World Bulletin / News Desk
Police have been asked not to jump to conclusions after a gas attack on a Muslim student house over the weekend saw 24 students rushed to hospital.
While local officials have said that they suspect the attack in the country's southwest may have been religiously motivated, a researcher at the Documentation Centre of Cambodia told the Anadolu Agency on Tuesday that such religious discrimination would be new to the country's Muslim fraternity.
"Religious or sectarian conflict or animosity between Muslims and non-Muslims rarely occurs," said Farina So, who leads the centre and has been researching the lives of Cham Muslims in Cambodia since 2003.
"They share a history, lived through the Khmer Rouge and worked together to build the nation,” so discrimination is not something that Cham typically contend with.
The Phnom Penh Post reported Tuesday that the attack saw poisonous gas allegedly sprayed into a house near an Islamic school where female Cham students aged 12-22 years old were staying.
One victim said she had alerted others in the house after seeing two men acting suspiciously.
The students are then reported to have begun vomiting and fainting; 24 eventually taken to a nearby hospital for treatment.
Police have cited “rancor with each other over their religion in the community” as a likely motive.
On Tuesday, So underlined the importance of carrying out a through investigation "rather than looking immediately at the rumors".
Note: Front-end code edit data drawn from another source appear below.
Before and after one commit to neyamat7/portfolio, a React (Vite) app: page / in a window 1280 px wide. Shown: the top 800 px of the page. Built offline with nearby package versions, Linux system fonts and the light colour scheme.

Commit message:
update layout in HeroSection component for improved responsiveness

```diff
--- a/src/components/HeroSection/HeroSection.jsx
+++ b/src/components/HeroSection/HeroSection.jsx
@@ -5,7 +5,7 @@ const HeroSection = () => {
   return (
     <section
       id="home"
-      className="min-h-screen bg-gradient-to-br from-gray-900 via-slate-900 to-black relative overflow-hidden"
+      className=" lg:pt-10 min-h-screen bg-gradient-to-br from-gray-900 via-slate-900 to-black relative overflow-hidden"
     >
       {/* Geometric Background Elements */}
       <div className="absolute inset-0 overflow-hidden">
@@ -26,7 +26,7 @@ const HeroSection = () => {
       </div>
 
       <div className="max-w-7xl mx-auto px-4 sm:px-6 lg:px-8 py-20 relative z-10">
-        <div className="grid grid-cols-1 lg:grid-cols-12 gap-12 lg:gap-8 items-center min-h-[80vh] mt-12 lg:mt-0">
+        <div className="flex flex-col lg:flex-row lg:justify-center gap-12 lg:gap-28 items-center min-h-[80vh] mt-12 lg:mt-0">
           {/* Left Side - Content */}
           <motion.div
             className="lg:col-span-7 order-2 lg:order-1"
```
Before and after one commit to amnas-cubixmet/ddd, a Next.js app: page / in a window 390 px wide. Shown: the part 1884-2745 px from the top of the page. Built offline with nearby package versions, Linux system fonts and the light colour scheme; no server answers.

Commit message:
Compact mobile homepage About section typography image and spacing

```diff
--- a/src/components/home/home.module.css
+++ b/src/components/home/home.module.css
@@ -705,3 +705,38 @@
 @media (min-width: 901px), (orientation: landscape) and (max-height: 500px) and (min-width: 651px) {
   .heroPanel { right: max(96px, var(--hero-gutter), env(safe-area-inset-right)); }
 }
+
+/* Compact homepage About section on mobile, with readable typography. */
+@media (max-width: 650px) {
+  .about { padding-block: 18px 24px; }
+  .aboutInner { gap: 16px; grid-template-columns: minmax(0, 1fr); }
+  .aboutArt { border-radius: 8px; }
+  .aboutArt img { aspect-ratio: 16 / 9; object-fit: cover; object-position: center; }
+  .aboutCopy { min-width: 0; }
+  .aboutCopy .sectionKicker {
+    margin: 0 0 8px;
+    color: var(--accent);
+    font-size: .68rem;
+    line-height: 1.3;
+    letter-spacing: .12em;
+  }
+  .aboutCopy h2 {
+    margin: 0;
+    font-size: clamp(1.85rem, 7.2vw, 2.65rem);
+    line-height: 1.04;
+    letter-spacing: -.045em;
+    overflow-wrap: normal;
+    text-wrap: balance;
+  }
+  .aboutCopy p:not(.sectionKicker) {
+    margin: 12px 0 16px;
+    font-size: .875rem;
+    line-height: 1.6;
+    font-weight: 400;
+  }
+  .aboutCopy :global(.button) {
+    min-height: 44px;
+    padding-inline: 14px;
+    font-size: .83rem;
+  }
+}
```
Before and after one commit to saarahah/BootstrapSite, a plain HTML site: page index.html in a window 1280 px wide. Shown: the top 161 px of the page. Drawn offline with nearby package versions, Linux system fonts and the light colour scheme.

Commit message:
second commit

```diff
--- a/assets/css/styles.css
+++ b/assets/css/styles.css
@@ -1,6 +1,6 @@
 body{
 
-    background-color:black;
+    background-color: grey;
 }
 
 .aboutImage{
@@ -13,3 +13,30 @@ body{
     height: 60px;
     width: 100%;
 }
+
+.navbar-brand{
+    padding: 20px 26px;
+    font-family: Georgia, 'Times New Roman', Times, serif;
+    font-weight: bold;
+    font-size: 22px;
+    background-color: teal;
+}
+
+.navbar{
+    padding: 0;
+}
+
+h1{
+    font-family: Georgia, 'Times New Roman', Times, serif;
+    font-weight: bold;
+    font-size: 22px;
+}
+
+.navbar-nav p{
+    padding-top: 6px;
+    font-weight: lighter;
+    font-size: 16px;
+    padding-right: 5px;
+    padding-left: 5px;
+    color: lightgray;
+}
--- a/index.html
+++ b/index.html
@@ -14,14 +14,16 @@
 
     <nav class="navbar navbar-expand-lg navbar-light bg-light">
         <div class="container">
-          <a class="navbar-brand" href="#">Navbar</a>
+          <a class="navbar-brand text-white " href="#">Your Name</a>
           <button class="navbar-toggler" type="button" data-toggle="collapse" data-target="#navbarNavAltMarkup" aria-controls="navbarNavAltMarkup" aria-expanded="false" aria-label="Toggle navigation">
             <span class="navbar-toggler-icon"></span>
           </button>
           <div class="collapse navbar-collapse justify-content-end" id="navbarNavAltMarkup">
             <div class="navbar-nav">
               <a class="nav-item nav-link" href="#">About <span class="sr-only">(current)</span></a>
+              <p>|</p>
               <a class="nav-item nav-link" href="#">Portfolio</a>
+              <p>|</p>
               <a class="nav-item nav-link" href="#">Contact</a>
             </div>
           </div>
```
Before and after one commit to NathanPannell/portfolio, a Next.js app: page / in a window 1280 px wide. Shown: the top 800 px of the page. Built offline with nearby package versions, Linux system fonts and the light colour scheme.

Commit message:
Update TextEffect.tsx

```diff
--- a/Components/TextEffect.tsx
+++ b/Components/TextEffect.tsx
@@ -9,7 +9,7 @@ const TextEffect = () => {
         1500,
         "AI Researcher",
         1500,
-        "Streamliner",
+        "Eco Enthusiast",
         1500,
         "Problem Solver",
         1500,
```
"[It's important] that they do a rigorous study, because it may impact relations between Muslims and non-Muslims.”